(Front-end code edit data)
------
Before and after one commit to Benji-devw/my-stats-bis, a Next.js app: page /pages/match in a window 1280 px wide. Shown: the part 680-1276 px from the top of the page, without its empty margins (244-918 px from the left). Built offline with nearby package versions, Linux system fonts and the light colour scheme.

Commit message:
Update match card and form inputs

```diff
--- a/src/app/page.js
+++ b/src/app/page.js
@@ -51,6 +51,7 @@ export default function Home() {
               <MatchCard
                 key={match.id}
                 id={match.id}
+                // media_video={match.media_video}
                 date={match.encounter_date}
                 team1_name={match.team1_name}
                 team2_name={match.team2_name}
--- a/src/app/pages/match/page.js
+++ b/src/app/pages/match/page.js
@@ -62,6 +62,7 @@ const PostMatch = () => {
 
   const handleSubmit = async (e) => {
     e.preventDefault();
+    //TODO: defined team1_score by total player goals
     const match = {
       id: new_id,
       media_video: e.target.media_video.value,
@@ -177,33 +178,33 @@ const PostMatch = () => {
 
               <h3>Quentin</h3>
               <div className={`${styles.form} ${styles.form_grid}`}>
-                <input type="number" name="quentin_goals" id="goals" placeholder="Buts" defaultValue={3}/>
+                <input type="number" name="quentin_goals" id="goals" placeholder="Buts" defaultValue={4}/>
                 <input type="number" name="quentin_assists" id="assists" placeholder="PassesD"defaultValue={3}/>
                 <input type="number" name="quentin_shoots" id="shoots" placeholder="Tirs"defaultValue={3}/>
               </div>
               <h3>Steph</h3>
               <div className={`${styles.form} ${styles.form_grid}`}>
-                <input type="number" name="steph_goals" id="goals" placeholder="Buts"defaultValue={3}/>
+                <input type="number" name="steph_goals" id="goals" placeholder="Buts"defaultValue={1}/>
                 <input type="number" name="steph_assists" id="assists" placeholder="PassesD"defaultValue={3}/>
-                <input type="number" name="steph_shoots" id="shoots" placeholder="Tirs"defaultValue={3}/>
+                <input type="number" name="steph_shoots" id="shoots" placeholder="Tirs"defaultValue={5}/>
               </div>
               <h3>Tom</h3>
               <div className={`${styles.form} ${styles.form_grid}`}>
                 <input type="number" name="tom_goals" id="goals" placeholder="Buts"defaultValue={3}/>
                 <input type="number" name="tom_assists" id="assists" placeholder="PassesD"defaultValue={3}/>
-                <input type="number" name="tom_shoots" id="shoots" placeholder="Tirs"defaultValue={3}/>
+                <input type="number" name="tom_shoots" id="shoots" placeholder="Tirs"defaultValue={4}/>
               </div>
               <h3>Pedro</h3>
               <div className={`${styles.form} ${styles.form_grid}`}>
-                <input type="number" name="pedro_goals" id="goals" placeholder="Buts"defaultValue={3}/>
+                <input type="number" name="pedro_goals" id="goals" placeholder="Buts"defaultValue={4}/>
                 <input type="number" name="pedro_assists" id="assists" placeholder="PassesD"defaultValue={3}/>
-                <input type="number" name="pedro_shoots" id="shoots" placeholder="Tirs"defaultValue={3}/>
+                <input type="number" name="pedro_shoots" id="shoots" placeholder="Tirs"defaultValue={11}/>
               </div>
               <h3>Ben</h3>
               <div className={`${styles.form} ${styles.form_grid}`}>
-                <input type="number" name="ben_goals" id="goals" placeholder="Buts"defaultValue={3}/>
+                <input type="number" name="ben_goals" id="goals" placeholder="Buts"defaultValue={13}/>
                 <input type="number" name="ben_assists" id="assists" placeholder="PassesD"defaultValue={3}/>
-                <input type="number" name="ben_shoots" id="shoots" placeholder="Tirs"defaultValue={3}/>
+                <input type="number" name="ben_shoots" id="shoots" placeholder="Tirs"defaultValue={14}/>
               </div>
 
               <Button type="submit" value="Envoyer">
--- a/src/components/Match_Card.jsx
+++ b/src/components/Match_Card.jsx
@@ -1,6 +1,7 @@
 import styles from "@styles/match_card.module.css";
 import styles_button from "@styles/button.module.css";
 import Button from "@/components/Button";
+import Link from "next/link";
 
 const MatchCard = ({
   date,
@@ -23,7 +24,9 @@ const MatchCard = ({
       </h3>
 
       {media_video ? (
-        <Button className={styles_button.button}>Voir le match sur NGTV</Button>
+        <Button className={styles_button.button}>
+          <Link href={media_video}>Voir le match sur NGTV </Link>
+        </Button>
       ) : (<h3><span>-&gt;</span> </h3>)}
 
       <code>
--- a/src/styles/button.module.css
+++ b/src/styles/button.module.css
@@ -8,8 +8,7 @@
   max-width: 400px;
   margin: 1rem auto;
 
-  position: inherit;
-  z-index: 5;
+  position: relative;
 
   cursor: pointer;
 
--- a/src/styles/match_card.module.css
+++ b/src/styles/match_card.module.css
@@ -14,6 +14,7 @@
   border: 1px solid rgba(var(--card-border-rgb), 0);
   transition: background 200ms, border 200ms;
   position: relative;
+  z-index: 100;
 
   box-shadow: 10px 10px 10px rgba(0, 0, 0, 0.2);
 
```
------
#### ABOUT THIS EXERCISE:
An exact copy of every entry above is the expected answer.

#### COMPLETED TASK:
Before and after one commit to Benji-devw/my-stats-bis, a Next.js app: page /pages/match in a window 1280 px wide. Shown: the part 680-1276 px from the top of the page, without its empty margins (244-918 px from the left). Built offline with nearby package versions, Linux system fonts and the light colour scheme.

Commit message:
Update match card and form inputs

```diff
--- a/src/app/page.js
+++ b/src/app/page.js
@@ -51,6 +51,7 @@ export default function Home() {
               <MatchCard
                 key={match.id}
                 id={match.id}
+                // media_video={match.media_video}
                 date={match.encounter_date}
                 team1_name={match.team1_name}
                 team2_name={match.team2_name}
--- a/src/app/pages/match/page.js
+++ b/src/app/pages/match/page.js
@@ -62,6 +62,7 @@ const PostMatch = () => {
 
   const handleSubmit = async (e) => {
     e.preventDefault();
+    //TODO: defined team1_score by total player goals
     const match = {
       id: new_id,
       media_video: e.target.media_video.value,
@@ -177,33 +178,33 @@ const PostMatch = () => {
 
               <h3>Quentin</h3>
               <div className={`${styles.form} ${styles.form_grid}`}>
-                <input type="number" name="quentin_goals" id="goals" placeholder="Buts" defaultValue={3}/>
+                <input type="number" name="quentin_goals" id="goals" placeholder="Buts" defaultValue={4}/>
                 <input type="number" name="quentin_assists" id="assists" placeholder="PassesD"defaultValue={3}/>
                 <input type="number" name="quentin_shoots" id="shoots" placeholder="Tirs"defaultValue={3}/>
               </div>
               <h3>Steph</h3>
               <div className={`${styles.form} ${styles.form_grid}`}>
-                <input type="number" name="steph_goals" id="goals" placeholder="Buts"defaultValue={3}/>
+                <input type="number" name="steph_goals" id="goals" placeholder="Buts"defaultValue={1}/>
                 <input type="number" name="steph_assists" id="assists" placeholder="PassesD"defaultValue={3}/>
-                <input type="number" name="steph_shoots" id="shoots" placeholder="Tirs"defaultValue={3}/>
+                <input type="number" name="steph_shoots" id="shoots" placeholder="Tirs"defaultValue={5}/>
               </div>
               <h3>Tom</h3>
               <div className={`${styles.form} ${styles.form_grid}`}>
                 <input type="number" name="tom_goals" id="goals" placeholder="Buts"defaultValue={3}/>
                 <input type="number" name="tom_assists" id="assists" placeholder="PassesD"defaultValue={3}/>
-                <input type="number" name="tom_shoots" id="shoots" placeholder="Tirs"defaultValue={3}/>
+                <input type="number" name="tom_shoots" id="shoots" placeholder="Tirs"defaultValue={4}/>
               </div>
               <h3>Pedro</h3>
               <div className={`${styles.form} ${styles.form_grid}`}>
-                <input type="number" name="pedro_goals" id="goals" placeholder="Buts"defaultValue={3}/>
+                <input type="number" name="pedro_goals" id="goals" placeholder="Buts"defaultValue={4}/>
                 <input type="number" name="pedro_assists" id="assists" placeholder="PassesD"defaultValue={3}/>
-                <input type="number" name="pedro_shoots" id="shoots" placeholder="Tirs"defaultValue={3}/>
+                <input type="number" name="pedro_shoots" id="shoots" placeholder="Tirs"defaultValue={11}/>
               </div>
               <h3>Ben</h3>
               <div className={`${styles.form} ${styles.form_grid}`}>
-                <input type="number" name="ben_goals" id="goals" placeholder="Buts"defaultValue={3}/>
+                <input type="number" name="ben_goals" id="goals" placeholder="Buts"defaultValue={13}/>
                 <input type="number" name="ben_assists" id="assists" placeholder="PassesD"defaultValue={3}/>
-                <input type="number" name="ben_shoots" id="shoots" placeholder="Tirs"defaultValue={3}/>
+                <input type="number" name="ben_shoots" id="shoots" placeholder="Tirs"defaultValue={14}/>
               </div>
 
               <Button type="submit" value="Envoyer">
--- a/src/components/Match_Card.jsx
+++ b/src/components/Match_Card.jsx
@@ -1,6 +1,7 @@
 import styles from "@styles/match_card.module.css";
 import styles_button from "@styles/button.module.css";
 import Button from "@/components/Button";
+import Link from "next/link";
 
 const MatchCard = ({
   date,
@@ -23,7 +24,9 @@ const MatchCard = ({
       </h3>
 
       {media_video ? (
-        <Button className={styles_button.button}>Voir le match sur NGTV</Button>
+        <Button className={styles_button.button}>
+          <Link href={media_video}>Voir le match sur NGTV </Link>
+        </Button>
       ) : (<h3><span>-&gt;</span> </h3>)}
 
       <code>
--- a/src/styles/button.module.css
+++ b/src/styles/button.module.css
@@ -8,8 +8,7 @@
   max-width: 400px;
   margin: 1rem auto;
 
-  position: inherit;
-  z-index: 5;
+  position: relative;
 
   cursor: pointer;
 
--- a/src/styles/match_card.module.css
+++ b/src/styles/match_card.module.css
@@ -14,6 +14,7 @@
   border: 1px solid rgba(var(--card-border-rgb), 0);
   transition: background 200ms, border 200ms;
   position: relative;
+  z-index: 100;
 
   box-shadow: 10px 10px 10px rgba(0, 0, 0, 0.2);
 
```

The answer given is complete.